Currently, when a ship with an oversized berth enters the Norfolk Harbor, there is a temporary halt of waterway traffic in the channel to all other commercial ships, causing jams and delays with shipments. According to a report from Transport Topics, Virginia Port Authority CEO John Reinhart explained that, “Widening the channel allows for two-way traffic, increases the pace of commerce and makes way for the expeditious movement of Navy vessels in a time of need.”
The Port of Virginia project has both national and international implications, as it is one of the biggest hubs on the Atlantic Seaboard. “The long-term economic benefits of this project include job creation, economic investment and the efficient flow of goods to Virginians, to multiple markets in the Mid-Atlantic and into the nation’s Heartland,” said Reinhart. In his 2018 proposed budget, former Virginia Governor Terry McAuliffe allotted $20 million towards the project that will now be bolstered by Trump’s infrastructure package.

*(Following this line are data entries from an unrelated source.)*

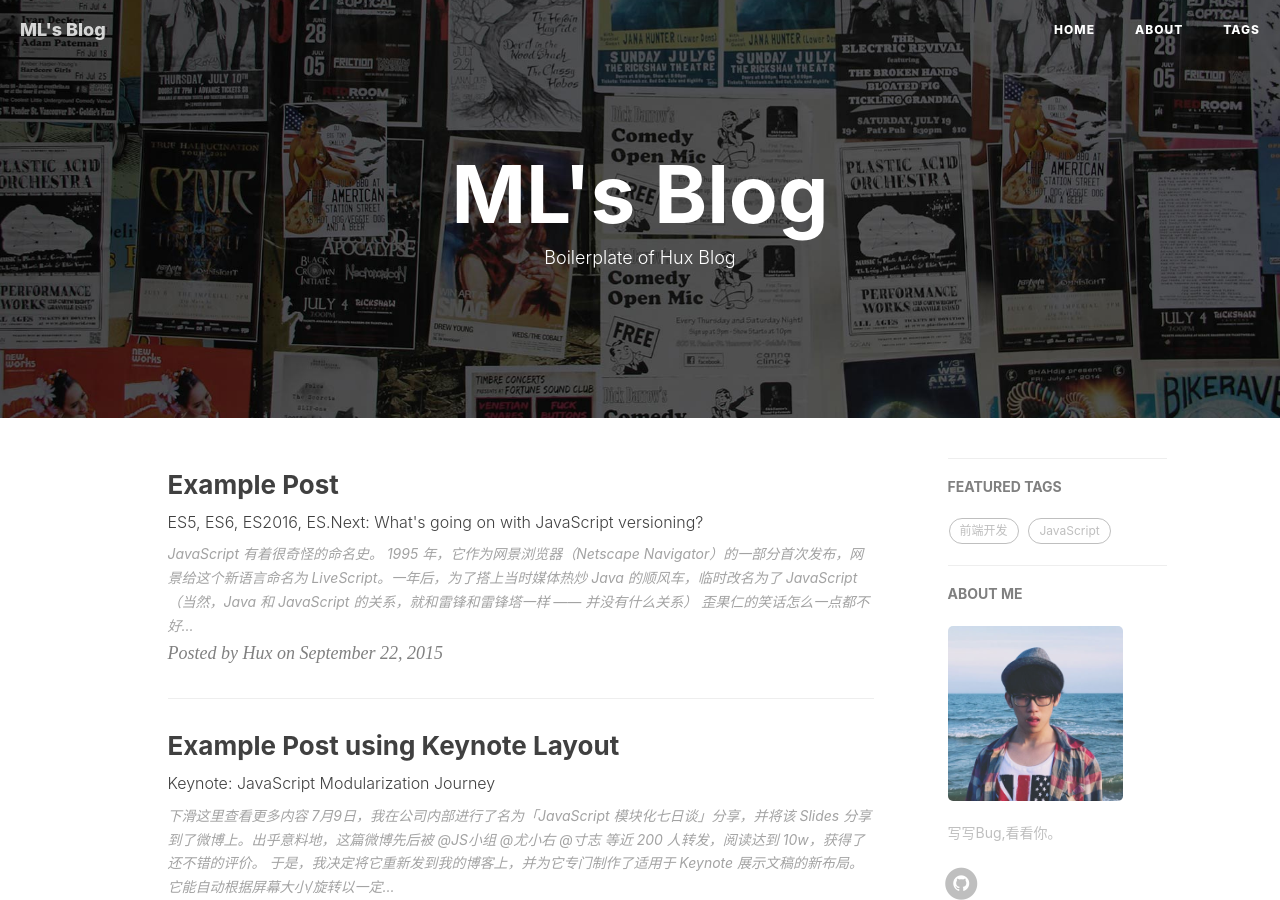
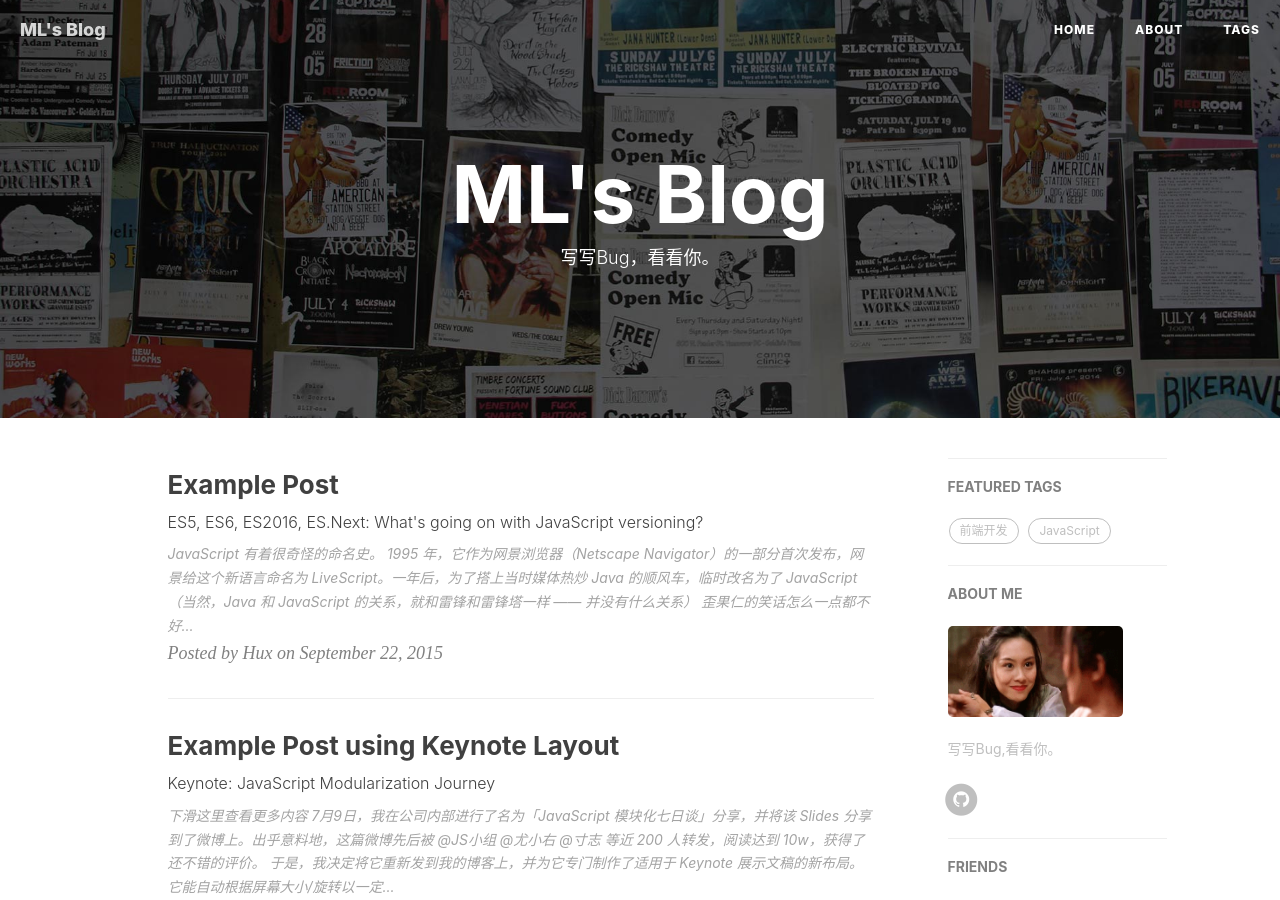
Before and after one commit to mamenglong/mamenglong.github.io, a Jekyll site: the page built from index.html, in a window 1280 px wide and 900 px high. Built offline with Jekyll 4.4.1, drawn with Linux system fonts in a browser that asks for light colours; nearby versions of some CDN libraries; the list of posts is cut into pages by our own code; comment, search, counter and statistics services are not loaded.

Commit message:
更改avatar图 改几个标签错误

```diff
--- a/_config.yml
+++ b/_config.yml
@@ -69,7 +69,7 @@ ga_domain: longloveyue.cn
 # Sidebar settings
 sidebar: true                           # whether or not using Sidebar.
 sidebar-about-description: "写写Bug,看看你。"
-sidebar-avatar: /img/avatar-hux.jpg      # use absolute URL, seeing it's used in both `/` and `/about/`
+sidebar-avatar: /img/avatar.gif      # use absolute URL, seeing it's used in both `/` and `/about/`
 
 
 
--- a/_layouts/page.html
+++ b/_layouts/page.html
@@ -112,7 +112,7 @@ layout: default
                         <ul class="list-inline">
                             {% if site.RSS %}
                             <li>
-                                <a href="{{ "/feed.xml" | prepend: site.baseurl }}">
+                                <a href="{{ '/feed.xml' | prepend: site.baseurl }}">
                                     <span class="fa-stack fa-lg">
                                         <i class="fa fa-circle fa-stack-2x"></i>
                                         <i class="fa fa-rss fa-stack-1x fa-inverse"></i>
--- a/about.html
+++ b/about.html
@@ -68,7 +68,7 @@ header-img: "img/about-bg.jpg"
 <!-- 多说评论框 start -->
 <div class="comment">
     <div class="ds-thread"
-    {% if site.duoshuo_username == "huxblog" %}
+    {% if site.duoshuo_username =="huxblog" %}
         data-thread-id="1187623191091085319"
     {% else %}
         data-thread-key="{{site.duoshuo_username}}/about"
--- a/index.html
+++ b/index.html
@@ -1,6 +1,6 @@
 ---
 layout: page
-description: "Boilerplate of Hux Blog"
+description: "写写Bug，看看你。"
 ---
 
 {% for post in paginator.posts %}
```
Also changed, not shown: _includes/footer.html (+4 -4 lines), package.json (+5 -5 lines), img/avatar-hux.jpg (deleted), img/avatar.gif (added).
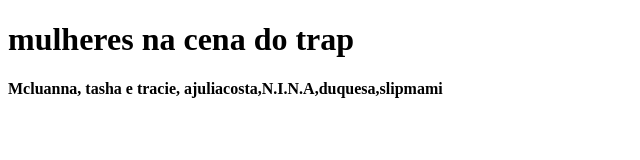
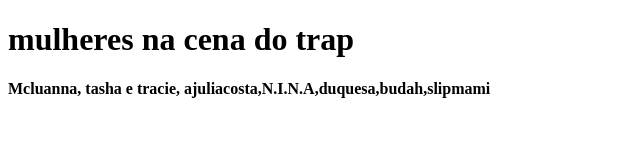
Before and after one commit to mathiasasa/correto, a plain HTML site: page index.html in a window 1280 px wide. Shown: the full height of the page, 0-640 px from the left. Drawn offline with Linux system fonts and the light colour scheme.

Commit message:
Update index.html

```diff
--- a/index.html
+++ b/index.html
@@ -6,7 +6,7 @@
     <title>Document</title>
     <body>
 <h1>mulheres na cena do trap</h1>
- <strong> Mcluanna, tasha e tracie, ajuliacosta,N.I.N.A,duquesa,slipmami</strong>
+ <strong> Mcluanna, tasha e tracie, ajuliacosta,N.I.N.A,duquesa,budah,slipmami</strong>
 
 
 </body>
```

In response to Northam’s charge to the port construction, President Trump replied, “Just put it on the list. Put it high on the list.”
Northam also explained to President Trump that rural broadband is a priority issue in Virginia. The initial ask from Congress by the Trump Administration is for $200 billion. Around $20 billion of that is allotted to be utilized to expand digital networks in rural areas like Southside and Southwest Virginia.
On Monday, the National Telecommunication Cooperative Association (NTCA) issued a press release on the President’s plan to expand digital infrastructure in rural areas. “We greatly appreciate President Trump’s focus on rural America in the infrastructure agenda announced today. Calling for a substantial portion of infrastructure funds to be dedicated to rural projects, including rural broadband, and easing permitting processes that hinder the timely deployment of broadband networks are both essential parts of a comprehensive strategy to address the challenges faced by those seeking to deploy and operate wireline and wireless telecom infrastructure alike in rural America. NTCA is eager to work with the administration and Congress to develop further how such funding can be made available and most effectively utilized,” the release stated.
In a report from Fox News, President Trump remarked to Republican lawmakers at a West Virginia retreat two weeks ago that the projects regarding the infrastructure program need to be authorized swiftly and construction started quickly. He emphasized efforts to, “streamline the horrible approval process — roadways that take 12, 13, 14 years to get approved.” Furthermore, Trump talked about past infrastructure projects in the U.S. “We used to build them in three months, and now it takes years and years of approvals. We’re going to bring that down, ideally, to one year. Two years is our goal, but one year is our real goal,” he explained.
Many state and local officials, even Democrats, are supporters of “public-private partnerships,” known as P3s, and they will be utilized to complete the infrastructure program. However, P3s are not approved in all states. Last year, Governor McAuliffe spoke at the Milken Conference, praising the advantages of P3s used in Virginia. Though, according to the report, he also addressed the urgent need to overhaul the woeful permitting process for clearing infrastructure projects.
The $200 billion in federal infrastructure spending will be allotted over 10 years. The funds will mostly come in the form of competitive grants designed to encourage outlays by local authorities on transportation systems, highways, and waterways. The Trump Administration plans to use the federal funds as “seed” money, according to The Hill. The hope is that the spending will result in at least $1.5 trillion in spending by state and local governments, as well as being sourced from the private sector.